Look through the records that follow. Copy every line containing the word "Study".

--- Supplied information Enclosed Below ---

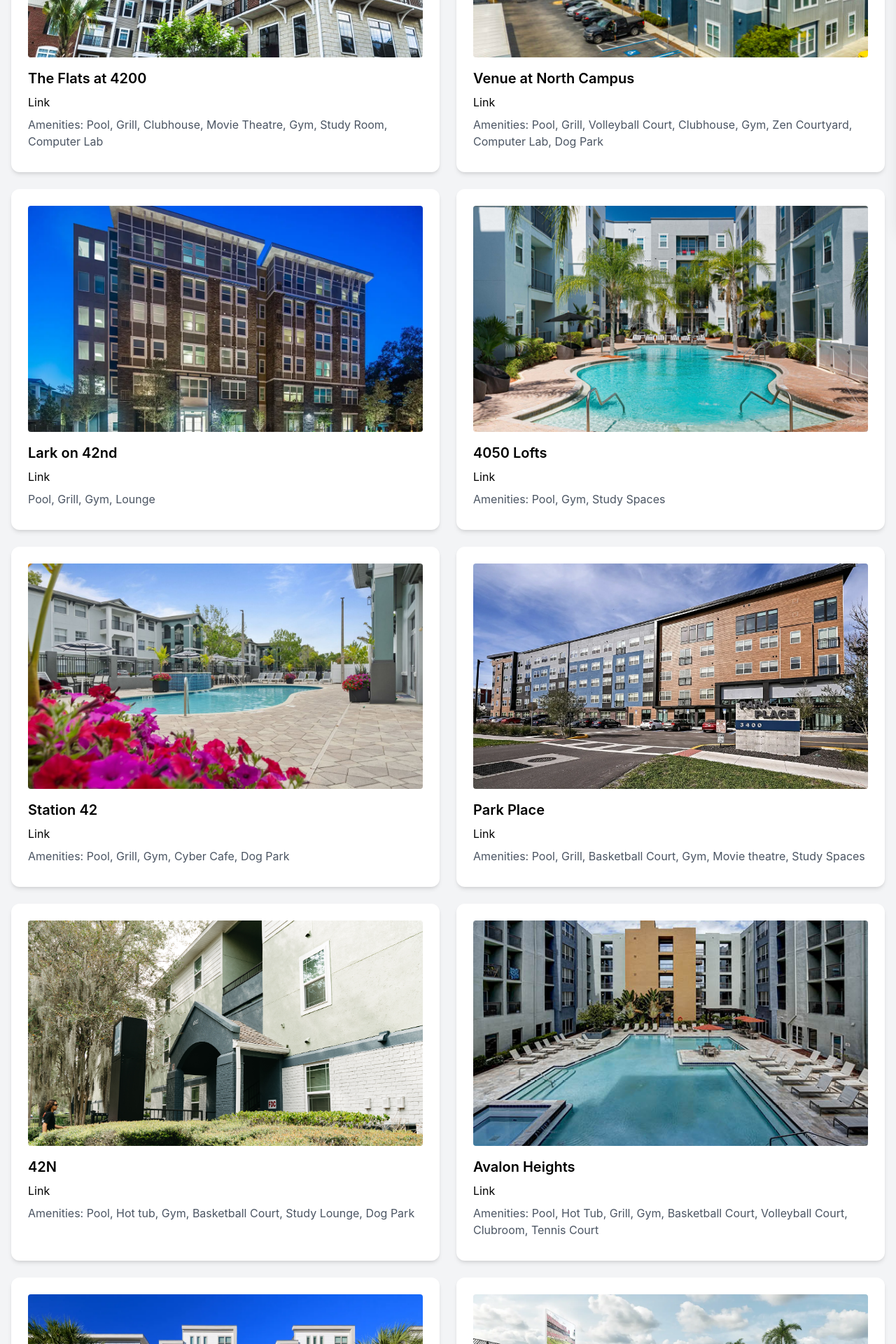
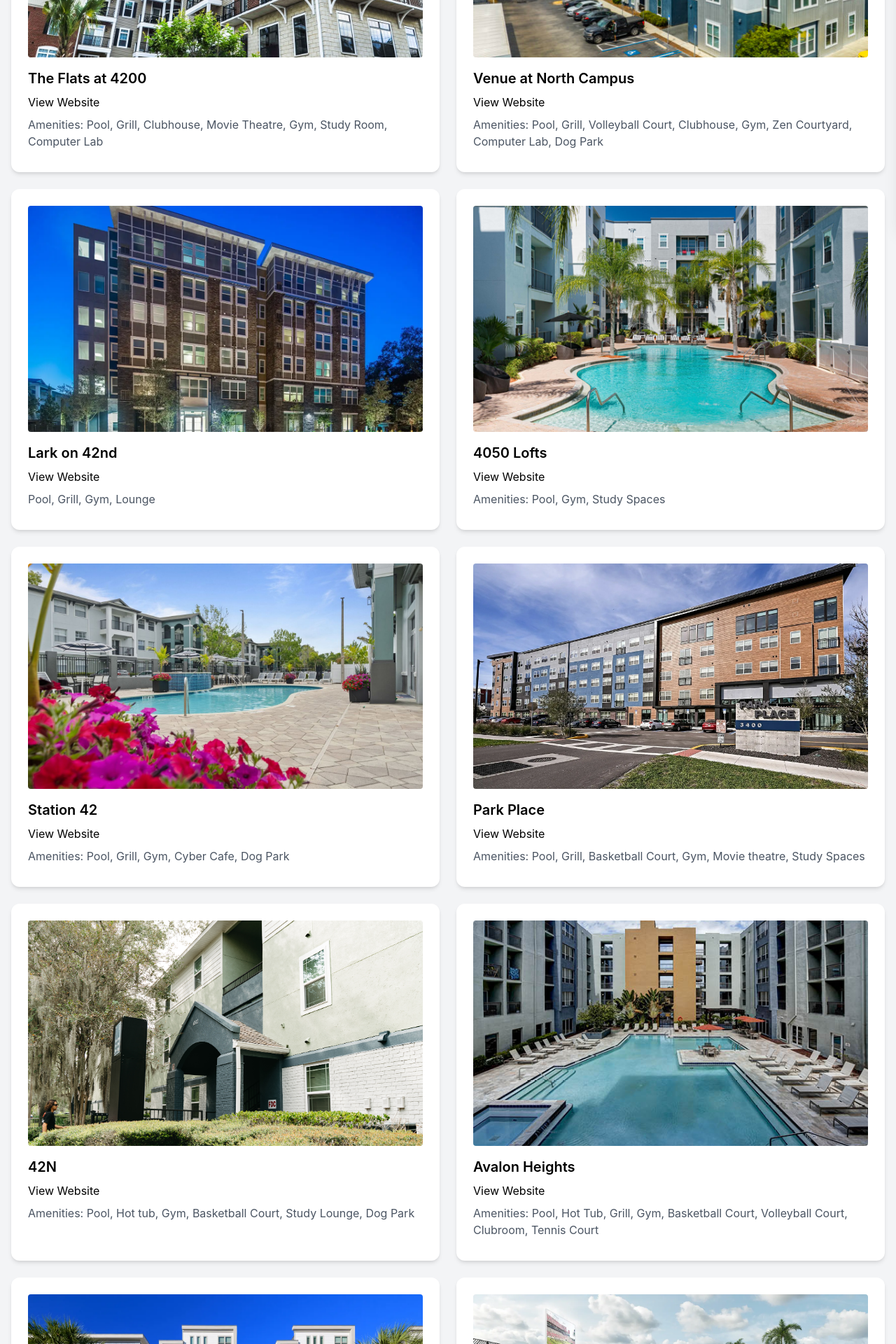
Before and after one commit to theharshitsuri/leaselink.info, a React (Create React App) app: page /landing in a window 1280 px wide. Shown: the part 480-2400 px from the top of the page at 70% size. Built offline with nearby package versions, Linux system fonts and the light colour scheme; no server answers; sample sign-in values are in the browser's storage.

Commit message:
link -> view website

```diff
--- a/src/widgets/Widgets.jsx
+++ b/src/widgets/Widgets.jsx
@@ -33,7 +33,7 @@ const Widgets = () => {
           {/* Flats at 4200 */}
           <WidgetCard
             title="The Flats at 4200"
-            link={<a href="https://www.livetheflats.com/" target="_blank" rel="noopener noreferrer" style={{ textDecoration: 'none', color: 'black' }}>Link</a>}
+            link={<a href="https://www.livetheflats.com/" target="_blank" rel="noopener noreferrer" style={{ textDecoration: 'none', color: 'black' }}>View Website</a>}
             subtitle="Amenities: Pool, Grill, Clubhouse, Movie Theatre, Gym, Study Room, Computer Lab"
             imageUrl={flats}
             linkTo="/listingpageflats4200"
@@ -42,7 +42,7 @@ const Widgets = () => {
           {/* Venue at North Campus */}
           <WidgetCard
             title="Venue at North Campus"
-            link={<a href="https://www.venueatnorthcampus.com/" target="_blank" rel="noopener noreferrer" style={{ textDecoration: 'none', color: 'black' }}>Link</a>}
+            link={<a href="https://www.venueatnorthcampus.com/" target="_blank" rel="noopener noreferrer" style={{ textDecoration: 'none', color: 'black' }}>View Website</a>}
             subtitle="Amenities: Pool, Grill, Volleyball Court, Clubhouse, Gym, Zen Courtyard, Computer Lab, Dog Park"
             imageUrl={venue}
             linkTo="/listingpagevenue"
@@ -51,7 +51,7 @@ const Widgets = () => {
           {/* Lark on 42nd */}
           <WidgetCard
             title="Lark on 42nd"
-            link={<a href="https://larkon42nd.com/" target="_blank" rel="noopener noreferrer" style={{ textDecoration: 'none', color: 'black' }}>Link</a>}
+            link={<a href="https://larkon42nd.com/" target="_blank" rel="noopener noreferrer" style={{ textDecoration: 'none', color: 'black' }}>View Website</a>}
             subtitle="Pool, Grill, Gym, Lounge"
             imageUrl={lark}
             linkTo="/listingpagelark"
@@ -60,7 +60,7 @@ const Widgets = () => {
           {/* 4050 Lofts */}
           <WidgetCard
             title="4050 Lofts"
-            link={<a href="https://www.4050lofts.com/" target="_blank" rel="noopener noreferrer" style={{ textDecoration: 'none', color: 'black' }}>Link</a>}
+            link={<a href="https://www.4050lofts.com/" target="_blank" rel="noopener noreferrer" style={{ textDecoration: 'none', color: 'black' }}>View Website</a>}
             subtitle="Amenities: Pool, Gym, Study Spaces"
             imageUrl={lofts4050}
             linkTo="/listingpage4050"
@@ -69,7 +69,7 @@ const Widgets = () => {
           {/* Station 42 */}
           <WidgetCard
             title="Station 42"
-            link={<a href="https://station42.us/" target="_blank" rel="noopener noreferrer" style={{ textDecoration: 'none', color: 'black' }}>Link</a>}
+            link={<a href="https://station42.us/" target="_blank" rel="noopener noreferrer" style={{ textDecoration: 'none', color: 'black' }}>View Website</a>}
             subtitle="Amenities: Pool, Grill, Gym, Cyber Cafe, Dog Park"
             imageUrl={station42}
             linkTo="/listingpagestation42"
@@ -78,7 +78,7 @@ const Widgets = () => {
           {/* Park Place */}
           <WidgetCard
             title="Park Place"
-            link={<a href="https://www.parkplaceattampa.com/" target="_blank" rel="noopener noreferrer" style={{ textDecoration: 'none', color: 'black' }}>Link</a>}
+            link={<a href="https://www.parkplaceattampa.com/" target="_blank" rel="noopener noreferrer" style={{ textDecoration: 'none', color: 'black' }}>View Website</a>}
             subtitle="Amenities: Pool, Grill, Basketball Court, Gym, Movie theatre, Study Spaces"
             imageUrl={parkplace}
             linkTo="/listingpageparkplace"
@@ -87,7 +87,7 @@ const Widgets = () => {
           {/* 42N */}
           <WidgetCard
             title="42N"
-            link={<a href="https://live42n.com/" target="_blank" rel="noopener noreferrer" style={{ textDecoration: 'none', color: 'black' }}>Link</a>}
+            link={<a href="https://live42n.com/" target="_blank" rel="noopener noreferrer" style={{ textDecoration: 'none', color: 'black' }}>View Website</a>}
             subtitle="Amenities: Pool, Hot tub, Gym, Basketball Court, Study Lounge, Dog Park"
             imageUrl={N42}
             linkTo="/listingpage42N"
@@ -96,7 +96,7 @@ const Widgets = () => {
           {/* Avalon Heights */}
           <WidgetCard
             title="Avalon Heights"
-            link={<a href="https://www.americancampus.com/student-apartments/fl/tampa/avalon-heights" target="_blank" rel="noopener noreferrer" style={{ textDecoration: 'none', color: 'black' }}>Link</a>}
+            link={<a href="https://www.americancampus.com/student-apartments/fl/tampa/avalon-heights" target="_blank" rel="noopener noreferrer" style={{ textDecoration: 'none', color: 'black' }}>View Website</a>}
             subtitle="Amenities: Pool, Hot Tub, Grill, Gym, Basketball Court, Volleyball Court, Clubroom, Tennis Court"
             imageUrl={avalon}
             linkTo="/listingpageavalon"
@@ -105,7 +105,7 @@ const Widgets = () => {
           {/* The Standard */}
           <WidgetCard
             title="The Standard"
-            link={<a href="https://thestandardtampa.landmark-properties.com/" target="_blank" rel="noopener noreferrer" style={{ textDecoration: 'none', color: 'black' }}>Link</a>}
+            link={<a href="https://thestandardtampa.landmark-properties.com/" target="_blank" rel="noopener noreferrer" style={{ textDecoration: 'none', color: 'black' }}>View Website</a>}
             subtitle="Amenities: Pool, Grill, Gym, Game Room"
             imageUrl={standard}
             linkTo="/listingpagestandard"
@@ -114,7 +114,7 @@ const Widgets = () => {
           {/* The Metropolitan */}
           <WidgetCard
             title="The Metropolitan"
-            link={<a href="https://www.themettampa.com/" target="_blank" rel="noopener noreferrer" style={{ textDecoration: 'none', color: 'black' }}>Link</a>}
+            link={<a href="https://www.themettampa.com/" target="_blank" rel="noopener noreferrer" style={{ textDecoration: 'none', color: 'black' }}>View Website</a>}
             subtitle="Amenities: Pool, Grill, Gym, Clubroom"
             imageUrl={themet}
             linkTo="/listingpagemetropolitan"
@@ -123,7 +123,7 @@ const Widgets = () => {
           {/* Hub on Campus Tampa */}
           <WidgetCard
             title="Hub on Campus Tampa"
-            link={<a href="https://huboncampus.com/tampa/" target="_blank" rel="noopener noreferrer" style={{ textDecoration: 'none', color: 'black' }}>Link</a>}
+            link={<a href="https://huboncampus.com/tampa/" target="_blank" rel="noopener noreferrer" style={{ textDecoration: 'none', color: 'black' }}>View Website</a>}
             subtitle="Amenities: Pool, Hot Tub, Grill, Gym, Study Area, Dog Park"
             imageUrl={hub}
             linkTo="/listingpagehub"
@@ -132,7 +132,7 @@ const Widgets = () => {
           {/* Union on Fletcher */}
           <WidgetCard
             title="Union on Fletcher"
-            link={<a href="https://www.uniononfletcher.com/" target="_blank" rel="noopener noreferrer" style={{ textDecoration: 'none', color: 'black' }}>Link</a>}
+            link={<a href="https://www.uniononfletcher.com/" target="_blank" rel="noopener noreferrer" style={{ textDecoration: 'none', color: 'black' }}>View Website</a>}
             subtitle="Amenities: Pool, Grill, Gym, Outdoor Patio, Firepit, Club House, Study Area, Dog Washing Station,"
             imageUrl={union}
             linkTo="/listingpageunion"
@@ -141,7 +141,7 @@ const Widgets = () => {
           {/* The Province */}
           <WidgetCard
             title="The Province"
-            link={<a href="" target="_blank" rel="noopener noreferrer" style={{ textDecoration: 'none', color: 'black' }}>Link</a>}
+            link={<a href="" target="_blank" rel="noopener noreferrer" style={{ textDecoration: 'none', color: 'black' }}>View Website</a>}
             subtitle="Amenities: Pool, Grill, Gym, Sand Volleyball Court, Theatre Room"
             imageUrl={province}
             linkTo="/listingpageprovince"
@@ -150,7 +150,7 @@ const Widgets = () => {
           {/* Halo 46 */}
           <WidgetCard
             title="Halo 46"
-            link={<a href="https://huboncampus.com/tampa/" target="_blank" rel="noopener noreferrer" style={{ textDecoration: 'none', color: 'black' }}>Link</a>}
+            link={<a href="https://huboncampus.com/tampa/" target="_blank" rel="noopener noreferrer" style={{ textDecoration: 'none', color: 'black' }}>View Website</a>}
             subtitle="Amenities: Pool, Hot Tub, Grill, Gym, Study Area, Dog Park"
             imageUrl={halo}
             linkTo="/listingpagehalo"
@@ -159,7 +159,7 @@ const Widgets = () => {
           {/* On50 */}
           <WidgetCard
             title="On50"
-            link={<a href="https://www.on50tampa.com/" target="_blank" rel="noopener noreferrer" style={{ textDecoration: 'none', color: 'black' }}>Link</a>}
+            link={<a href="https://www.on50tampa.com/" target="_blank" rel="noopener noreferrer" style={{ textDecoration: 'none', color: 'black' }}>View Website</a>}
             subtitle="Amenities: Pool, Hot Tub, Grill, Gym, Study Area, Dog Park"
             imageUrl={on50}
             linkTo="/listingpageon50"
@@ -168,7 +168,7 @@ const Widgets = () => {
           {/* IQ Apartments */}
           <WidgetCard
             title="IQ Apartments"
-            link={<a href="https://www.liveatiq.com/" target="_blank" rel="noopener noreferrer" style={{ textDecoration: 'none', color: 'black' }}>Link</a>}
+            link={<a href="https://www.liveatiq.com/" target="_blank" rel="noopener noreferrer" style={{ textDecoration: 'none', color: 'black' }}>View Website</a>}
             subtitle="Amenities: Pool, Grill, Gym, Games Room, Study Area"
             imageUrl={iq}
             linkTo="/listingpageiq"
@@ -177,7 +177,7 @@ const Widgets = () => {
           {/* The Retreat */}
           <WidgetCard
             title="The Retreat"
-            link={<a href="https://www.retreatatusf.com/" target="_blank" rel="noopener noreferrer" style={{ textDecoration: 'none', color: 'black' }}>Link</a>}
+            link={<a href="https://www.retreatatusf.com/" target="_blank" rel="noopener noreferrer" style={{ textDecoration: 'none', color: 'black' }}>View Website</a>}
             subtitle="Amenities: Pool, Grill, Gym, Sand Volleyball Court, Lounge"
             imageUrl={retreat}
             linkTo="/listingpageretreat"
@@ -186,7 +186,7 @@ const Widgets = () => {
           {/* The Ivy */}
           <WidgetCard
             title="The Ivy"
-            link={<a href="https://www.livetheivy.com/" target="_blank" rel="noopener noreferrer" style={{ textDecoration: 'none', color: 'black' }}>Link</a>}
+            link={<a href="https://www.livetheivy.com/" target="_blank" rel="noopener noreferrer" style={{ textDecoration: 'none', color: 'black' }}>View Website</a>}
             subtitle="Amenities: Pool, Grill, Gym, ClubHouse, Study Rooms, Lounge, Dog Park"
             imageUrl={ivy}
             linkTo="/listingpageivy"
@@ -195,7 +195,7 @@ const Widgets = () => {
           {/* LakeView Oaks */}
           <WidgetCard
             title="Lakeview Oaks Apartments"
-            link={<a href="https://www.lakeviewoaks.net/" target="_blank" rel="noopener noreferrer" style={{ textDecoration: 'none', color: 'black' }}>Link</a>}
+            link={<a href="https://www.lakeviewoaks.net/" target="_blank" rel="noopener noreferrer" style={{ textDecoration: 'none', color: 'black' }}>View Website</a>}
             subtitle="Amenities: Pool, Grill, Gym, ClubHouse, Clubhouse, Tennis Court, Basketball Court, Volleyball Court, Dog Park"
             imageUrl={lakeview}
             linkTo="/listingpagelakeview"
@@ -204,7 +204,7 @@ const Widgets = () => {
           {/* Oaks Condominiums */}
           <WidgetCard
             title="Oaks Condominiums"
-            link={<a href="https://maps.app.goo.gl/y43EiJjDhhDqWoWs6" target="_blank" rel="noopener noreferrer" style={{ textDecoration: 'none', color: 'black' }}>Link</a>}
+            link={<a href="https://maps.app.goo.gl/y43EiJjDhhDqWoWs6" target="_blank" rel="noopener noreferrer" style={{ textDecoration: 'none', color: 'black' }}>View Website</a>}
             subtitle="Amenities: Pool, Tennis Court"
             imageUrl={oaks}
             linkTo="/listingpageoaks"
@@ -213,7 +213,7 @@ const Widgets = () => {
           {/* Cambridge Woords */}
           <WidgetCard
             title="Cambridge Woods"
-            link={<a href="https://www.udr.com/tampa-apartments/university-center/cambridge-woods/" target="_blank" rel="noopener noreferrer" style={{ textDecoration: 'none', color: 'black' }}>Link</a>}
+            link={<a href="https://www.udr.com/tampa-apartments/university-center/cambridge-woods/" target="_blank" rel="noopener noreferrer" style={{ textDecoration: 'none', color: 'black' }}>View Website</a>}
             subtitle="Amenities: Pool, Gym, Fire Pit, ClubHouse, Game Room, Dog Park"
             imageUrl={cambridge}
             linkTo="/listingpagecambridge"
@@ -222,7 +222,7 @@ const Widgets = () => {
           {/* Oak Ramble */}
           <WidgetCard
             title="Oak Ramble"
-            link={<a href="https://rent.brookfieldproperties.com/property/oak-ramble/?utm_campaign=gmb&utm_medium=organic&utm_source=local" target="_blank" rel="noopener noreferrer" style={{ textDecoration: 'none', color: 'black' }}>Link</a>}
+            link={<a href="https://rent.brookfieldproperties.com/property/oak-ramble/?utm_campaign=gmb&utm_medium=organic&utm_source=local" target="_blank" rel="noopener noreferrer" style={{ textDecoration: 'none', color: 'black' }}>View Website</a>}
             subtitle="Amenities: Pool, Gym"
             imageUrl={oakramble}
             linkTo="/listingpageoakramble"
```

--- End of Enclosed Supplied information ---

**Task answer:**
             subtitle="Amenities: Pool, Grill, Clubhouse, Movie Theatre, Gym, Study Room, Computer Lab"
             subtitle="Amenities: Pool, Gym, Study Spaces"
             subtitle="Amenities: Pool, Grill, Basketball Court, Gym, Movie theatre, Study Spaces"
             subtitle="Amenities: Pool, Hot tub, Gym, Basketball Court, Study Lounge, Dog Park"
             subtitle="Amenities: Pool, Hot Tub, Grill, Gym, Study Area, Dog Park"
             subtitle="Amenities: Pool, Grill, Gym, Outdoor Patio, Firepit, Club House, Study Area, Dog Washing Station,"
             subtitle="Amenities: Pool, Hot Tub, Grill, Gym, Study Area, Dog Park"
             subtitle="Amenities: Pool, Hot Tub, Grill, Gym, Study Area, Dog Park"
             subtitle="Amenities: Pool, Grill, Gym, Games Room, Study Area"
             subtitle="Amenities: Pool, Grill, Gym, ClubHouse, Study Rooms, Lounge, Dog Park"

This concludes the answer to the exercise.